BRIEF: Omitting the pictures, restate all of the entries below exactly.

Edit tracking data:

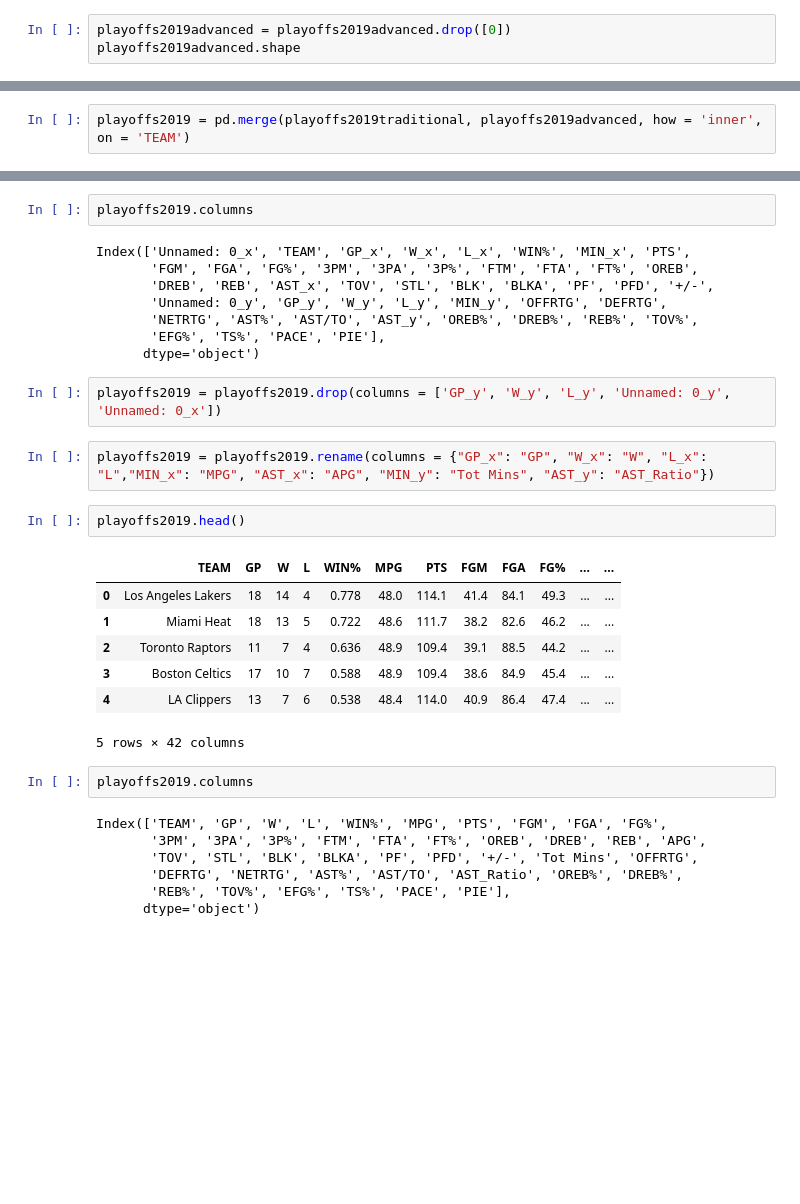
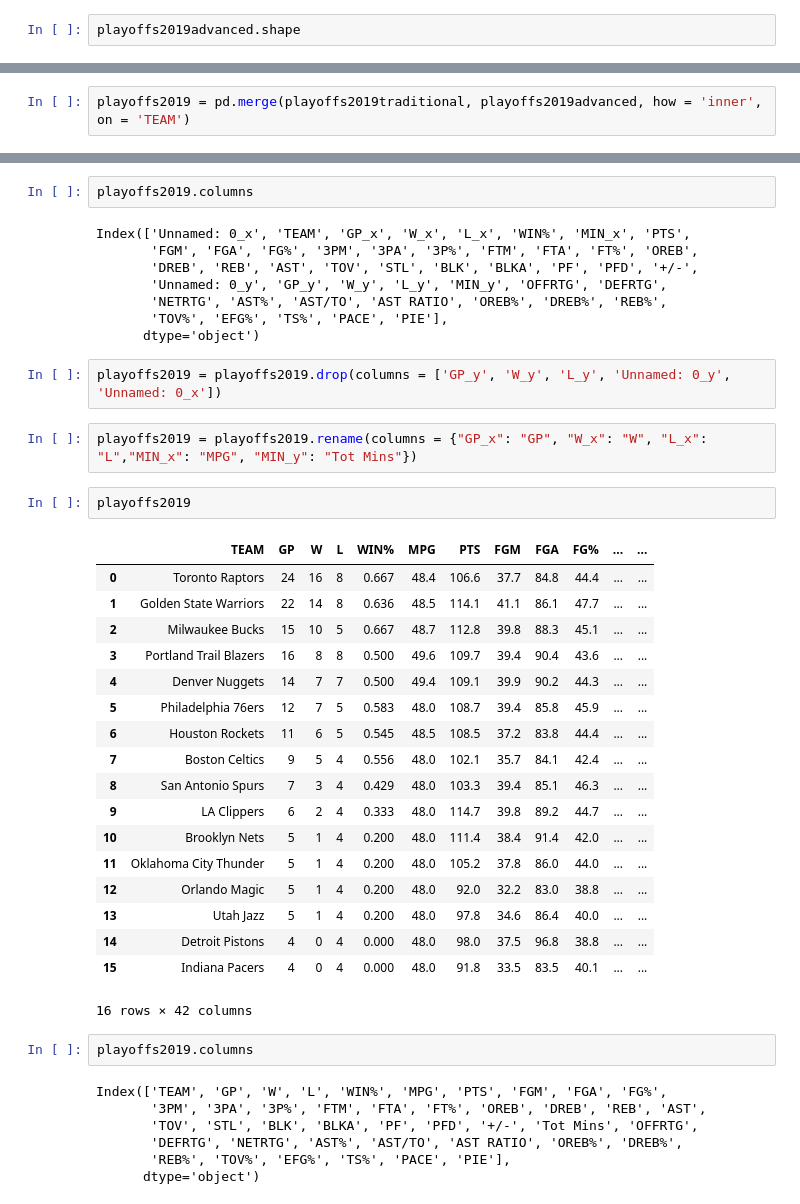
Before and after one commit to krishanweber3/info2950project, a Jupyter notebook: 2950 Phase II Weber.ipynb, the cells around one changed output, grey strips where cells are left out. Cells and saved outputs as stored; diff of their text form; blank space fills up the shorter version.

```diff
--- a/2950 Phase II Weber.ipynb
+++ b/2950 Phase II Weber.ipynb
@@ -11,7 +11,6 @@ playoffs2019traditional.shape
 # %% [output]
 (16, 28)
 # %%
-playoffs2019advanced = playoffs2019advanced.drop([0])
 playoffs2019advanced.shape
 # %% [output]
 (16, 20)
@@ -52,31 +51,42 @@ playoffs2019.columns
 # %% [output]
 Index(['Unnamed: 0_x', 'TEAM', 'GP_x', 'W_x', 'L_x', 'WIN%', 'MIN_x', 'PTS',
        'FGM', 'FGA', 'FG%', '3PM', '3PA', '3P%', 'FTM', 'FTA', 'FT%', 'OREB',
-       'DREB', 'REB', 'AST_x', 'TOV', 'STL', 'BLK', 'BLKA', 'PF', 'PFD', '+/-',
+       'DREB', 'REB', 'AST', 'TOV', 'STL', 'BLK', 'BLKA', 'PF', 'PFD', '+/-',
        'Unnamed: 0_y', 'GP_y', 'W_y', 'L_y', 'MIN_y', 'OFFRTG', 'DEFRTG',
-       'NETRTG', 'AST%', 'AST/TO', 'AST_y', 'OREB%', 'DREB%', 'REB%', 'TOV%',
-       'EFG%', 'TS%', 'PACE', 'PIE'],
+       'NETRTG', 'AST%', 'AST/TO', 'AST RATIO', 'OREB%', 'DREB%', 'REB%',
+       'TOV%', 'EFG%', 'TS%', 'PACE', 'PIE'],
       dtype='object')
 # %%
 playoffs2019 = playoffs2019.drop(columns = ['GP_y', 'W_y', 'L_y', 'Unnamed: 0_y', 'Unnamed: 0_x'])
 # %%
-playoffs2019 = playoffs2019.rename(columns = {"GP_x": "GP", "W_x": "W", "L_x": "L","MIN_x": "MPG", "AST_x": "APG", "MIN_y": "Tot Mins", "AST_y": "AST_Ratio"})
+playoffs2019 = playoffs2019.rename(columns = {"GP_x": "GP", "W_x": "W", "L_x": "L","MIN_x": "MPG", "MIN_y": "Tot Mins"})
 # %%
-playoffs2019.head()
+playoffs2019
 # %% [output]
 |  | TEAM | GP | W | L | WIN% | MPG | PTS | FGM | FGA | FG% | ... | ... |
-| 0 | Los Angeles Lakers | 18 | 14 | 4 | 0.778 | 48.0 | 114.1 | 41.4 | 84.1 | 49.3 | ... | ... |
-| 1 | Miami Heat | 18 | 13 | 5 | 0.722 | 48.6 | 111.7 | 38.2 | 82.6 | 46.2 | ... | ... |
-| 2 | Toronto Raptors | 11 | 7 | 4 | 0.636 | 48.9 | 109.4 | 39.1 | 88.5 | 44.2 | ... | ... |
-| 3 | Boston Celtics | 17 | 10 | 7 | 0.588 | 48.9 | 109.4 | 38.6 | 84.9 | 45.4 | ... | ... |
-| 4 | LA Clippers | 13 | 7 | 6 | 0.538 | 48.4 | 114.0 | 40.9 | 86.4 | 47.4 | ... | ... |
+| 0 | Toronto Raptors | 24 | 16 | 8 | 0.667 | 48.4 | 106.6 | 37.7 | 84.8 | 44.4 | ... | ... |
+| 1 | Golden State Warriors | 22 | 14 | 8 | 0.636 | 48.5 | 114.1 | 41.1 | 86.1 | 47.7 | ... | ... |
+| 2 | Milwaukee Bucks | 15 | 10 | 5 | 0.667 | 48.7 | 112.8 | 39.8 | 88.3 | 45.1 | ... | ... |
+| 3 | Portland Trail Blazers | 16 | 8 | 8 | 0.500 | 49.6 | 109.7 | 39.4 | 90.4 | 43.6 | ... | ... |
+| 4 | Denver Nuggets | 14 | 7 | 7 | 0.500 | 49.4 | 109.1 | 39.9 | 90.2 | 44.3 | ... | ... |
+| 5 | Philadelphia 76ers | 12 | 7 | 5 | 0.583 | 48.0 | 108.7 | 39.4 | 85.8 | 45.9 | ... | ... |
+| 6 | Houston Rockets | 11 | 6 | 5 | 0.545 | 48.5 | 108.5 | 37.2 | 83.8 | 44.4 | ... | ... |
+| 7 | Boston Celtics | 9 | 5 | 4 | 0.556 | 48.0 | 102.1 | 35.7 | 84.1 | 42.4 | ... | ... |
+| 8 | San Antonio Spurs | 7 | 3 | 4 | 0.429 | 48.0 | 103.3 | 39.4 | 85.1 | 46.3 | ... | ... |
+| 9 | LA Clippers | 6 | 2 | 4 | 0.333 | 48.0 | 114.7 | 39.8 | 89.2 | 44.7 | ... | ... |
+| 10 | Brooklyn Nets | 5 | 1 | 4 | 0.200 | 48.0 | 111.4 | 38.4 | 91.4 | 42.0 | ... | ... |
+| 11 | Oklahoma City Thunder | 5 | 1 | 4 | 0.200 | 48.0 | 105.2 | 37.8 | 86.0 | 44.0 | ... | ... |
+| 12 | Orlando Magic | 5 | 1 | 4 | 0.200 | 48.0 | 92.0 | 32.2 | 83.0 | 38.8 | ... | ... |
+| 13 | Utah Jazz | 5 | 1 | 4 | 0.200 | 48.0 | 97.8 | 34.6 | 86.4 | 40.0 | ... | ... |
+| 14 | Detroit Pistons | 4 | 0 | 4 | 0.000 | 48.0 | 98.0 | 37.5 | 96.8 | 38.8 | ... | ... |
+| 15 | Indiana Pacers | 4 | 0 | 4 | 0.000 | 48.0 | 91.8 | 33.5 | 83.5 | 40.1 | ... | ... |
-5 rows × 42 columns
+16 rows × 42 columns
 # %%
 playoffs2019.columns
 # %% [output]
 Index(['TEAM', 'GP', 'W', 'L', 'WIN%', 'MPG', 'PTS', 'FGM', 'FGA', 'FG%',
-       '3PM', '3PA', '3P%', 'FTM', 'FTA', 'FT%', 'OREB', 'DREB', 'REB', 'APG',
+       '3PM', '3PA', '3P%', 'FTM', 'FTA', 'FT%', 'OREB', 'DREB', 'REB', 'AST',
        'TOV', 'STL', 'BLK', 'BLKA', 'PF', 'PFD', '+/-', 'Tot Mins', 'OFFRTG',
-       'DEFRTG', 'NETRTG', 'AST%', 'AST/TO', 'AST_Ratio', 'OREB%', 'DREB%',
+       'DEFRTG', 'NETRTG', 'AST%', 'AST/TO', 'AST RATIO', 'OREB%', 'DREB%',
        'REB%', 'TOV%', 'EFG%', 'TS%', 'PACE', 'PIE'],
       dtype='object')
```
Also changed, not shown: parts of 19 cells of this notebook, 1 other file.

ANSWER SPACE:
Before and after one commit to krishanweber3/info2950project, a Jupyter notebook: 2950 Phase II Weber.ipynb, the cells around one changed output, grey strips where cells are left out. Cells and saved outputs as stored; diff of their text form; blank space fills up the shorter version.

```diff
--- a/2950 Phase II Weber.ipynb
+++ b/2950 Phase II Weber.ipynb
@@ -11,7 +11,6 @@ playoffs2019traditional.shape
 # %% [output]
 (16, 28)
 # %%
-playoffs2019advanced = playoffs2019advanced.drop([0])
 playoffs2019advanced.shape
 # %% [output]
 (16, 20)
@@ -52,31 +51,42 @@ playoffs2019.columns
 # %% [output]
 Index(['Unnamed: 0_x', 'TEAM', 'GP_x', 'W_x', 'L_x', 'WIN%', 'MIN_x', 'PTS',
        'FGM', 'FGA', 'FG%', '3PM', '3PA', '3P%', 'FTM', 'FTA', 'FT%', 'OREB',
-       'DREB', 'REB', 'AST_x', 'TOV', 'STL', 'BLK', 'BLKA', 'PF', 'PFD', '+/-',
+       'DREB', 'REB', 'AST', 'TOV', 'STL', 'BLK', 'BLKA', 'PF', 'PFD', '+/-',
        'Unnamed: 0_y', 'GP_y', 'W_y', 'L_y', 'MIN_y', 'OFFRTG', 'DEFRTG',
-       'NETRTG', 'AST%', 'AST/TO', 'AST_y', 'OREB%', 'DREB%', 'REB%', 'TOV%',
-       'EFG%', 'TS%', 'PACE', 'PIE'],
+       'NETRTG', 'AST%', 'AST/TO', 'AST RATIO', 'OREB%', 'DREB%', 'REB%',
+       'TOV%', 'EFG%', 'TS%', 'PACE', 'PIE'],
       dtype='object')
 # %%
 playoffs2019 = playoffs2019.drop(columns = ['GP_y', 'W_y', 'L_y', 'Unnamed: 0_y', 'Unnamed: 0_x'])
 # %%
-playoffs2019 = playoffs2019.rename(columns = {"GP_x": "GP", "W_x": "W", "L_x": "L","MIN_x": "MPG", "AST_x": "APG", "MIN_y": "Tot Mins", "AST_y": "AST_Ratio"})
+playoffs2019 = playoffs2019.rename(columns = {"GP_x": "GP", "W_x": "W", "L_x": "L","MIN_x": "MPG", "MIN_y": "Tot Mins"})
 # %%
-playoffs2019.head()
+playoffs2019
 # %% [output]
 |  | TEAM | GP | W | L | WIN% | MPG | PTS | FGM | FGA | FG% | ... | ... |
-| 0 | Los Angeles Lakers | 18 | 14 | 4 | 0.778 | 48.0 | 114.1 | 41.4 | 84.1 | 49.3 | ... | ... |
-| 1 | Miami Heat | 18 | 13 | 5 | 0.722 | 48.6 | 111.7 | 38.2 | 82.6 | 46.2 | ... | ... |
-| 2 | Toronto Raptors | 11 | 7 | 4 | 0.636 | 48.9 | 109.4 | 39.1 | 88.5 | 44.2 | ... | ... |
-| 3 | Boston Celtics | 17 | 10 | 7 | 0.588 | 48.9 | 109.4 | 38.6 | 84.9 | 45.4 | ... | ... |
-| 4 | LA Clippers | 13 | 7 | 6 | 0.538 | 48.4 | 114.0 | 40.9 | 86.4 | 47.4 | ... | ... |
+| 0 | Toronto Raptors | 24 | 16 | 8 | 0.667 | 48.4 | 106.6 | 37.7 | 84.8 | 44.4 | ... | ... |
+| 1 | Golden State Warriors | 22 | 14 | 8 | 0.636 | 48.5 | 114.1 | 41.1 | 86.1 | 47.7 | ... | ... |
+| 2 | Milwaukee Bucks | 15 | 10 | 5 | 0.667 | 48.7 | 112.8 | 39.8 | 88.3 | 45.1 | ... | ... |
+| 3 | Portland Trail Blazers | 16 | 8 | 8 | 0.500 | 49.6 | 109.7 | 39.4 | 90.4 | 43.6 | ... | ... |
+| 4 | Denver Nuggets | 14 | 7 | 7 | 0.500 | 49.4 | 109.1 | 39.9 | 90.2 | 44.3 | ... | ... |
+| 5 | Philadelphia 76ers | 12 | 7 | 5 | 0.583 | 48.0 | 108.7 | 39.4 | 85.8 | 45.9 | ... | ... |
+| 6 | Houston Rockets | 11 | 6 | 5 | 0.545 | 48.5 | 108.5 | 37.2 | 83.8 | 44.4 | ... | ... |
+| 7 | Boston Celtics | 9 | 5 | 4 | 0.556 | 48.0 | 102.1 | 35.7 | 84.1 | 42.4 | ... | ... |
+| 8 | San Antonio Spurs | 7 | 3 | 4 | 0.429 | 48.0 | 103.3 | 39.4 | 85.1 | 46.3 | ... | ... |
+| 9 | LA Clippers | 6 | 2 | 4 | 0.333 | 48.0 | 114.7 | 39.8 | 89.2 | 44.7 | ... | ... |
+| 10 | Brooklyn Nets | 5 | 1 | 4 | 0.200 | 48.0 | 111.4 | 38.4 | 91.4 | 42.0 | ... | ... |
+| 11 | Oklahoma City Thunder | 5 | 1 | 4 | 0.200 | 48.0 | 105.2 | 37.8 | 86.0 | 44.0 | ... | ... |
+| 12 | Orlando Magic | 5 | 1 | 4 | 0.200 | 48.0 | 92.0 | 32.2 | 83.0 | 38.8 | ... | ... |
+| 13 | Utah Jazz | 5 | 1 | 4 | 0.200 | 48.0 | 97.8 | 34.6 | 86.4 | 40.0 | ... | ... |
+| 14 | Detroit Pistons | 4 | 0 | 4 | 0.000 | 48.0 | 98.0 | 37.5 | 96.8 | 38.8 | ... | ... |
+| 15 | Indiana Pacers | 4 | 0 | 4 | 0.000 | 48.0 | 91.8 | 33.5 | 83.5 | 40.1 | ... | ... |
-5 rows × 42 columns
+16 rows × 42 columns
 # %%
 playoffs2019.columns
 # %% [output]
 Index(['TEAM', 'GP', 'W', 'L', 'WIN%', 'MPG', 'PTS', 'FGM', 'FGA', 'FG%',
-       '3PM', '3PA', '3P%', 'FTM', 'FTA', 'FT%', 'OREB', 'DREB', 'REB', 'APG',
+       '3PM', '3PA', '3P%', 'FTM', 'FTA', 'FT%', 'OREB', 'DREB', 'REB', 'AST',
        'TOV', 'STL', 'BLK', 'BLKA', 'PF', 'PFD', '+/-', 'Tot Mins', 'OFFRTG',
-       'DEFRTG', 'NETRTG', 'AST%', 'AST/TO', 'AST_Ratio', 'OREB%', 'DREB%',
+       'DEFRTG', 'NETRTG', 'AST%', 'AST/TO', 'AST RATIO', 'OREB%', 'DREB%',
        'REB%', 'TOV%', 'EFG%', 'TS%', 'PACE', 'PIE'],
       dtype='object')
```
Also changed, not shown: parts of 19 cells of this notebook, 1 other file.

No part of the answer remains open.